• [The task]:
For the data below, give the number of lines in which "size" occurs. Include nothing besides that number.

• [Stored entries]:
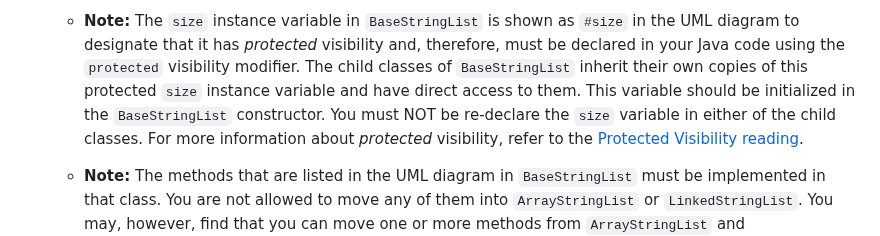
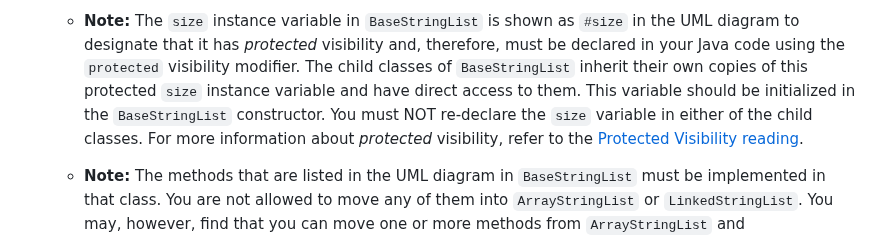
Before and after one commit to cs1302uga/cs1302-str-list, a Markdown page: README.md, the part around the change. GitHub-like rendering.

Commit message:
fixed grammatical error in protected note

```diff
--- a/README.md
+++ b/README.md
@@ -159,7 +159,7 @@ for the suggested order of implementation).
     to designate that it has _protected_ visibility and, therefore, must be declared in your Java code
     using the `protected` visibility modifier. The child classes of `BaseStringList` inherit their own
     copies of this protected `size` instance variable and have direct access to them. This variable
-    should be initialized in the `BaseStringList` constructor. You must NOT be re-declare the `size`
+    should be initialized in the `BaseStringList` constructor. You must NOT re-declare the `size`
     variable in either of the child classes. For more information about _protected_ visibility,
     refer to the
     [Protected Visibility reading](https://github.com/cs1302uga/cs1302-tutorials/blob/alsi/visibility/protected.rst).
```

• [Result]:
3